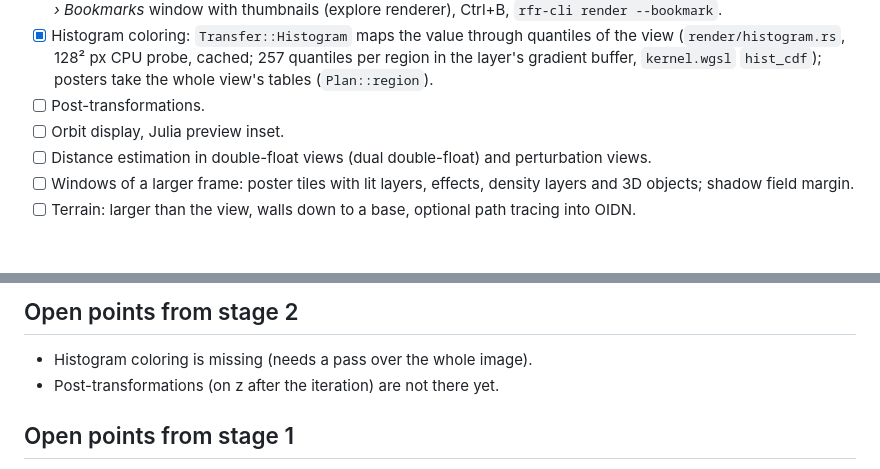
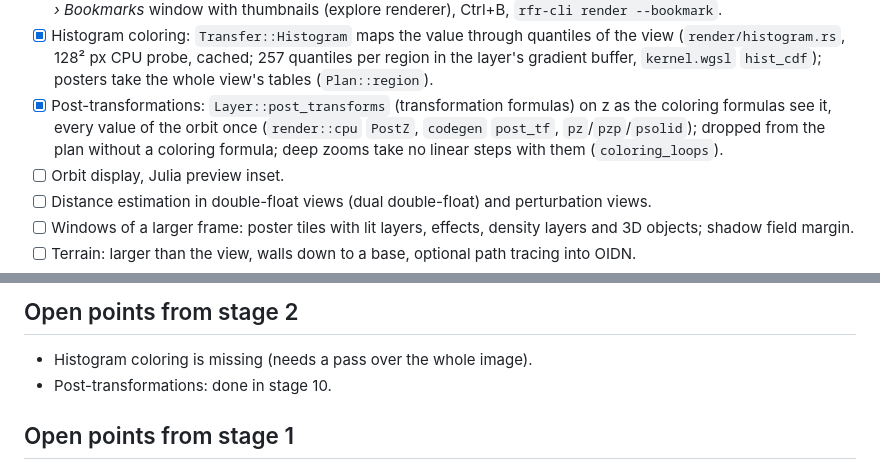
Before and after one commit to Ravetracer/RFract, a Markdown page: TODO.md, 2 parts joined by grey strips. Drawn GitHub-style; blank space fills up the shorter version.

```diff
--- a/TODO.md
+++ b/TODO.md
@@ -40,7 +40,10 @@ Open points of the earlier stages (their notes below stay for the details).
       view (`render/histogram.rs`, 128² px CPU probe, cached; 257 quantiles per region in
       the layer's gradient buffer, `kernel.wgsl` `hist_cdf`); posters take the whole
       view's tables (`Plan::region`).
-- [ ] Post-transformations.
+- [x] Post-transformations: `Layer::post_transforms` (transformation formulas) on z as the
+      coloring formulas see it, every value of the orbit once (`render::cpu` `PostZ`,
+      `codegen` `post_tf`, `pz`/`pzp`/`psolid`); dropped from the plan without a coloring
+      formula; deep zooms take no linear steps with them (`coloring_loops`).
 - [ ] Orbit display, Julia preview inset.
 - [ ] Distance estimation in double-float views (dual double-float) and perturbation views.
 - [ ] Windows of a larger frame: poster tiles with lit layers, effects, density layers and 3D
@@ -196,7 +199,7 @@ Open points of the earlier stages (their notes below stay for the details).
 ## Open points from stage 2
 
 - Histogram coloring is missing (needs a pass over the whole image).
-- Post-transformations (on z after the iteration) are not there yet.
+- Post-transformations: done in stage 10.
 
 ## Open points from stage 1
 
```
Also changed, not shown: CHANGELOG.md (+7 -0 lines), docs/manual/08-transformations.md (+26 -0 lines), docs/manual/images/example-post-tiling.jpg (added), 9 other files.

§

INSTRUCTIONS FOR THE TASK: From the records above, pick out and copy each line holding the word "details".

WRITTEN SOLUTION:
@@ -40,7 +40,10 @@ Open points of the earlier stages (their notes below stay for the details).
@@ -196,7 +199,7 @@ Open points of the earlier stages (their notes below stay for the details).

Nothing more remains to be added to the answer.